I am seeking opinions on Arca Swiss 6x9 FC vs. Linhof Techikardan 23S. My interests are wide-angle field photography (so the camera must accept 35mm lens) and macro. In macro I am interested in magnification more than in depth-of field (I actually shot macro mostly wide open). I also would like to have full movements, including rear tilt. Weight is second priority since I don't do long hikes: couple of miles tops. I am not very interested in 4x5 film, 6x9 is fine for my work. I also considered Ebony, but it seems that interesting models are expensier than AS or Linhof. From Ebonys I considered 45S and SV45Ti - as far as I understand, I don't need WA bellows wih Ebony, right? Thank you for your replies.
-- Michael Arkhipov (email@example.com), April 13, 2002
If weight's not too much of a consideration, why not consider a Calumet-Cambo 23SF? It's got lots of accessories, it's easily upgraded to 4x5, it's reasonable in price, and it's a well built camera. (Ezra Stoller used one.) It also has geared movements, which neither the Arca (non-metric) nor the Lihnof have. It takes standard Grafloc 6x7, 6x9 backs.
I have an Arca F, and can attest to it's quality. I had a chance to use a 6x9. One drawback to the Arca 6x9 is the use of Polaroid in vertical orientation. It's rediculous, but one needs to substantially raise the back standard so that the Polaroid back can fit on the camera. Of course, in typical situations, this means raising the front standard as well, and this can lead to potential instability. The Arca 6x9 also has a special attachment one must purchase at high cost to use grafloc backs. But, it's not really that inconvenient to use. (High cost pretty much goes hand-in-hand with Arca.)
Compared to the Linhof, the latter has smaller boards. I think that the Arca 110mm boards are a bit large for a 6x9. (But, probably no larger than those for the SF23.)
-- neil poulsen (firstname.lastname@example.org), April 13, 2002.

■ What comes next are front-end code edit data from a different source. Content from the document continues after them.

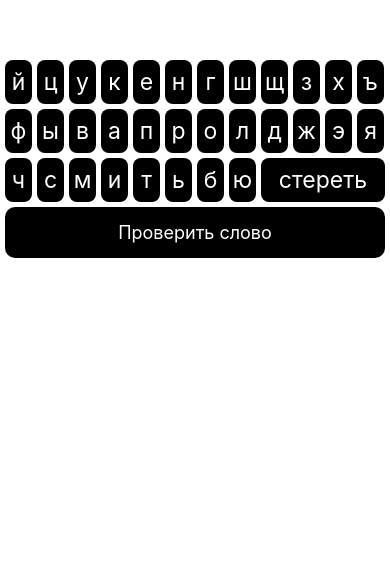
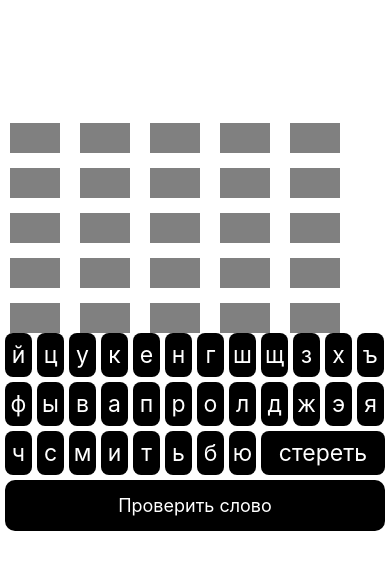
Before and after one commit to 0puggs0/wordsGameApp, a React Native app: screen / in a window 390 px wide. Shown: the part 263-832 px from the top of the page. Built offline with nearby package versions, Linux system fonts and the light colour scheme.

Commit message:
Update 1.1

```diff
--- a/App.tsx
+++ b/App.tsx
@@ -1,10 +1,11 @@
 import { StatusBar } from "expo-status-bar";
-import { StyleSheet, Text, View } from "react-native";
+import { StyleSheet, View } from "react-native";
 import { Keyboard } from "./src/components/keyboard";
 
 export default function App() {
   return (
     <View style={styles.container}>
+      {/* <Words></Words> */}
       <Keyboard></Keyboard>
       <StatusBar style="light" />
     </View>
@@ -13,9 +14,10 @@ export default function App() {
 
 const styles = StyleSheet.create({
   container: {
+    paddingVertical: 50,
     flex: 1,
     backgroundColor: "#fff",
     alignItems: "center",
-    justifyContent: "center",
+    justifyContent: "flex-end",
   },
 });
--- a/src/components/keyboard.tsx
+++ b/src/components/keyboard.tsx
@@ -1,8 +1,8 @@
-import React from "react";
+import React, { useState } from "react";
 import { View, StyleSheet, Text, TouchableOpacity } from "react-native";
 
 export function Keyboard() {
-  const russianKeyboardOrder = [
+  const russianKeyboardData = [
     { id: 1, key: 1, letter: "й" },
     { id: 2, key: 1, letter: "ц" },
     { id: 3, key: 1, letter: "у" },
@@ -41,15 +41,52 @@ export function Keyboard() {
     { id: 32, key: 5, letter: "ю" },
     { id: 33, key: 5, letter: "стереть" },
   ];
-
+  const initialValue = ["Емеля".split("")];
+  const [currentColumn, setCurrentColumn] = useState(0);
+  const [currentRow, setCurrentRow] = useState(0);
+  const [word, setWord] = useState([Array.from({ length: 25 }, () => "")]);
+  const handleInput = (symbol: string) => {
+    const currentWord = [...word];
+    currentWord[currentRow][currentColumn] = symbol;
+    setCurrentColumn((prev) => prev + 1);
+    setWord(currentWord);
+  };
+  const handleCheck = () => "";
+  const handleClear = () => "";
   return (
     <View>
       <View style={styles.container}>
+        <View style={{ alignItems: "center", justifyContent: "center" }}>
+          {word.map((item) => {
+            return (
+              <View style={{ gap: 15, flexDirection: "row", flexWrap: "wrap" }}>
+                {item.map((item) => {
+                  return (
+                    <View style={{ gap: 5 }}>
+                      <Text
+                        style={{
+                          marginLeft: 5,
+                          padding: 15,
+                          overflow: "hidden",
+                          backgroundColor: "gray",
+                          width: 50,
+                          textAlign: "center",
+                        }}
+                      >
+                        {item}
+                      </Text>
+                    </View>
+                  );
+                })}
+              </View>
+            );
+          })}
+        </View>
         <View style={styles.keyboard}>
-          {russianKeyboardOrder.map((item, index) => {
-            const isLastItem = index === russianKeyboardOrder.length - 1;
+          {russianKeyboardData.map((item, index) => {
+            const isLastItem = index === russianKeyboardData.length - 1;
             return (
-              <TouchableOpacity>
+              <TouchableOpacity onPress={() => handleInput(item.letter)}>
                 <View style={styles.wordBlock}>
                   <Text
                     style={[
```
Also changed, not shown: src/components/words.tsx (added, +41 -0 lines).
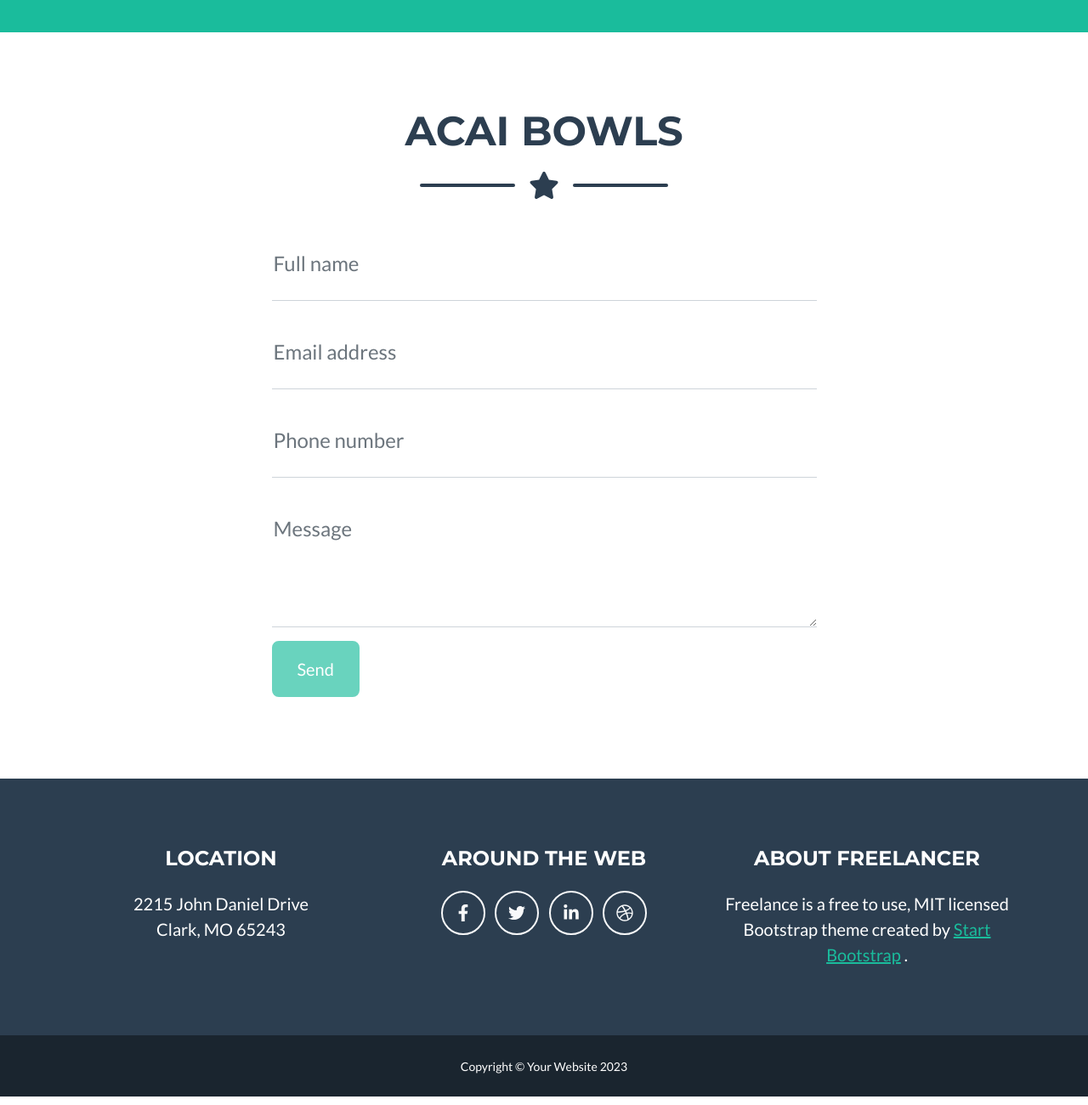
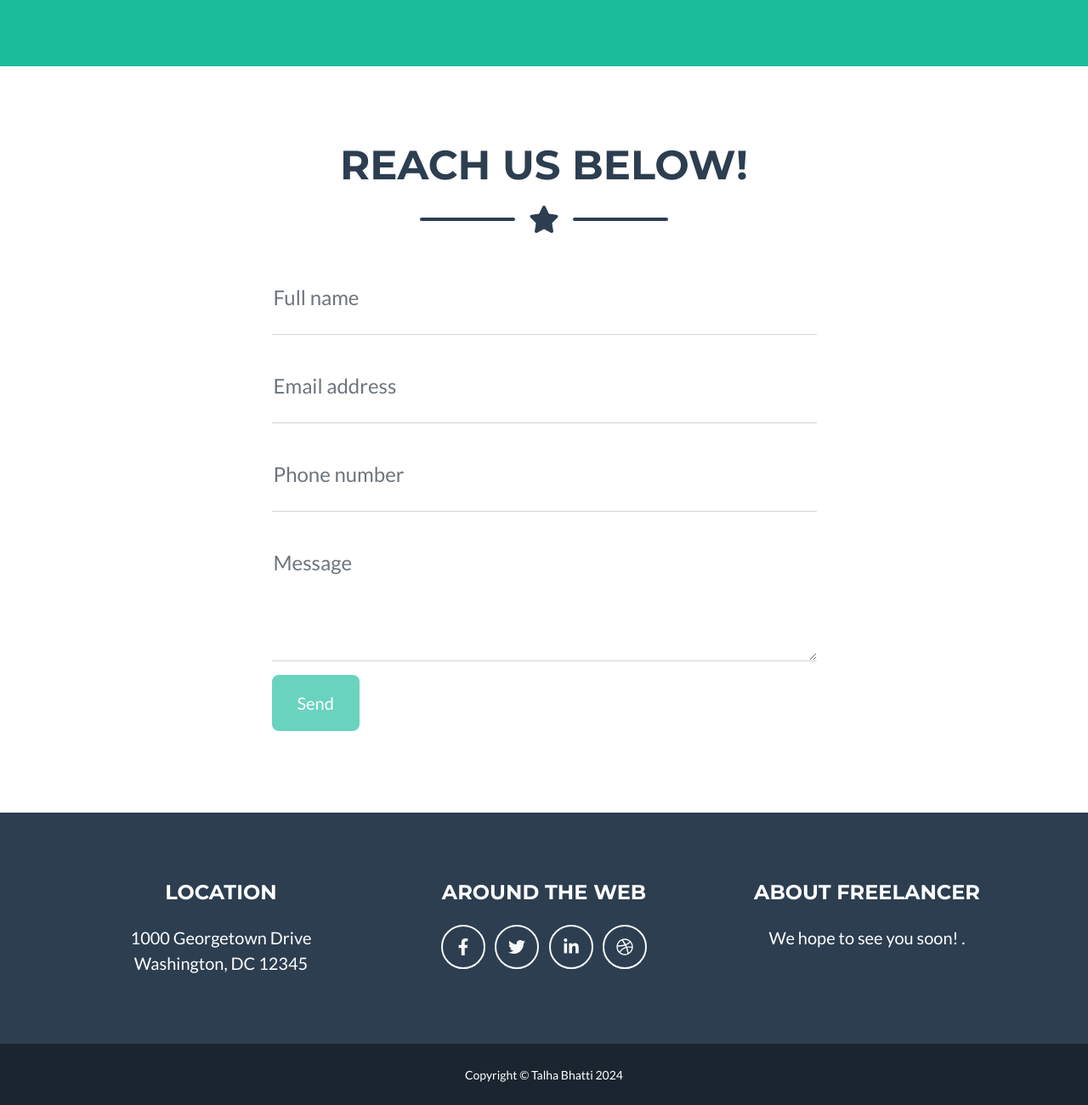
Before and after one commit to tb1038/CityJuice.github.io, a plain HTML site: page index.html in a window 1280 px wide. Shown: the part 1974-3274 px from the top of the page at 85% size. Drawn offline with nearby package versions, Linux system fonts and the light colour scheme.

Commit message:
Update index.html

```diff
--- a/index.html
+++ b/index.html
@@ -98,7 +98,7 @@
         <section class="page-section bg-primary text-white mb-0" id="About">
             <div class="container">
                 <!-- About Section Heading-->
-                <h2 class="page-section-heading text-center text-uppercase text-white">Boosters</h2>
+                <h2 class="page-section-heading text-center text-uppercase text-white">Ingredients you can taste. Quality you can trust.</h2>
                 <!-- Icon Divider-->
                 <div class="divider-custom divider-light">
                     <div class="divider-custom-line"></div>
@@ -123,7 +123,7 @@
         <section class="page-section" id="Contact">
             <div class="container">
                 <!-- Contact Section Heading-->
-                <h2 class="page-section-heading text-center text-uppercase text-secondary mb-0">Acai Bowls</h2>
+                <h2 class="page-section-heading text-center text-uppercase text-secondary mb-0">Reach us below!</h2>
                 <!-- Icon Divider-->
                 <div class="divider-custom">
                     <div class="divider-custom-line"></div>
@@ -198,9 +198,9 @@
                     <div class="col-lg-4 mb-5 mb-lg-0">
                         <h4 class="text-uppercase mb-4">Location</h4>
                         <p class="lead mb-0">
-                            2215 John Daniel Drive
+                            1000 Georgetown Drive
                             <br />
-                            Clark, MO 65243
+                            Washington, DC 12345
                         </p>
                     </div>
                     <!-- Footer Social Icons-->
@@ -215,8 +215,7 @@
                     <div class="col-lg-4">
                         <h4 class="text-uppercase mb-4">About Freelancer</h4>
                         <p class="lead mb-0">
-                            Freelance is a free to use, MIT licensed Bootstrap theme created by
-                            <a href="http://startbootstrap.com">Start Bootstrap</a>
+                            We hope to see you soon!</a>
                             .
                         </p>
                     </div>
@@ -225,7 +224,7 @@
         </footer>
         <!-- Copyright Section-->
         <div class="copyright py-4 text-center text-white">
-            <div class="container"><small>Copyright &copy; Your Website 2023</small></div>
+            <div class="container"><small>Copyright &copy; Talha Bhatti 2024</small></div>
         </div>
         <!-- Portfolio Modals-->
         <!-- Portfolio Modal 1-->
```
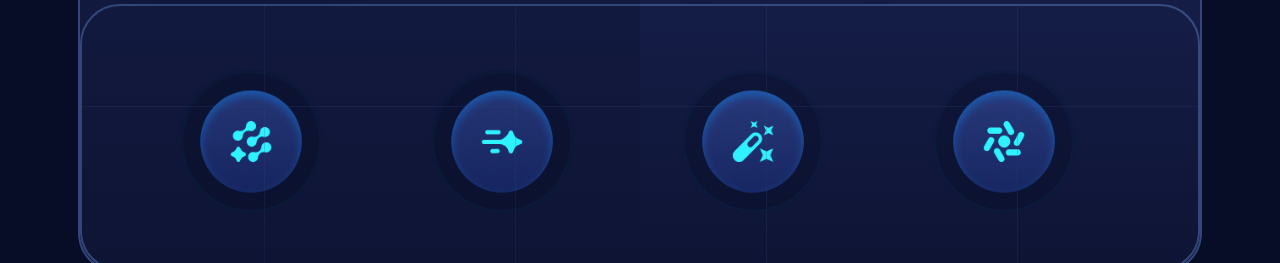
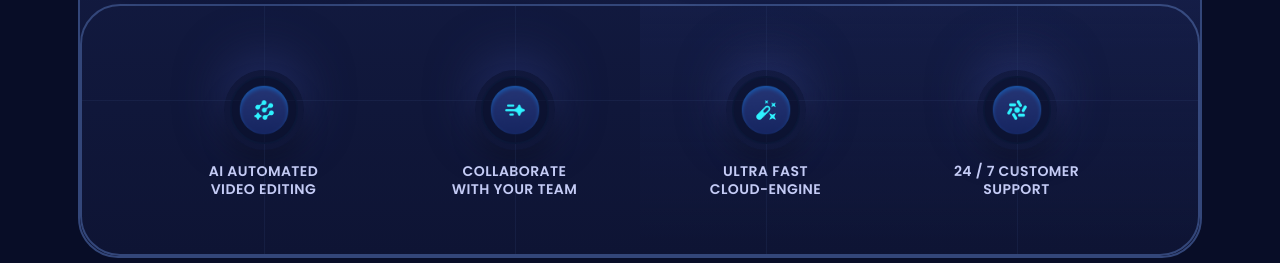
Before and after one commit to MrOLU24/XORA, a React (Vite) app: page / in a window 1280 px wide. Shown: the part 1542-1805 px from the top of the page. Built offline with nearby package versions, Linux system fonts and the light colour scheme.

Commit message:
added customer details

```diff
--- a/src/Sections/Features.jsx
+++ b/src/Sections/Features.jsx
@@ -37,13 +37,14 @@ const Features = () => {
               {details.map(({ id, icon, title }) => (
                 <li key={id} className="relative pt-16 px-4 pb-14">
                   <div className="absolute top-0 bottom-0 left-1/2 bg-s3/20 w-[1px] z-10" />
-                  <div>
+                  <div className="flex items-center justify-center mx-auto mb-3 border-s2 rounded-full hover:border-s4  transition duration-500 shadow-500 size-20">
                     <img
                       src={icon}
                       alt={title}
                       className="size-17/20 object-contain z-20"
                     />
                   </div>
+                  <h3 className="relative z-2 max-w-36 mx-auto my-0 base-small text-center uppercase">{title}</h3>
                 </li>
               ))}
             </ul>
```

What about a more conventional 4x5 camera and then a 6x12 film back? I know that you have indicated a lack of interest in 4x5 but they are certainly more common and would give you more capability should your interests change. A 35 mm lens would be very difficult to use in this configuration but with the additional width of the 6x12 format a longer lens would have the same wide effect without as much distortion. A 4x5 camera would also have (almost always) a longer bellows so your macro work would be easier.
I know that this wasn't on point but perhaps some of this could help.
-- David Grandy (email@example.com), April 14, 2002.
I do this. There's also less potential for internal reflections, so potentially one can get better contrast.
-- neil poulsen (firstname.lastname@example.org), April 14, 2002.
If you don't need rise and fall of the back, the Canham DLC is excellent for the work you want to do because you won't ever need to change bellows (although you will need ecessed lensboards for lenses shorter than 58mm) as the canham DLC bellows can extend up to 550mm or be compact enough for using a 58mm lens on a flat board. You'll have more precision with the Arca and the Linhof. cameras.
Because the Arca lensboard is bigger than the Linhof's this makes it easier to reach the shutter speed and aperture controls on ultra wide angle lenses shorter than say 58mm. The 4x5 Arca-Swiis F camera might be even more ideal for this than any of the 6x9cm cameras you have asked about for this very reason. With the 4x5 camera and thestandard Arca-Swiss lensboard (which is recessed 13mm at the perimeter of the board) and the synthetic w/a bellows you can use (according to Arca-Swiss) lenses as short as 43mm before needing a deeper recessed board. with wide angle lenses this openess to the controls is really a big operational issue --unless you have fingers like a squid's tentacles.
-- Ellis Vener Photography (email@example.com), April 14, 2002.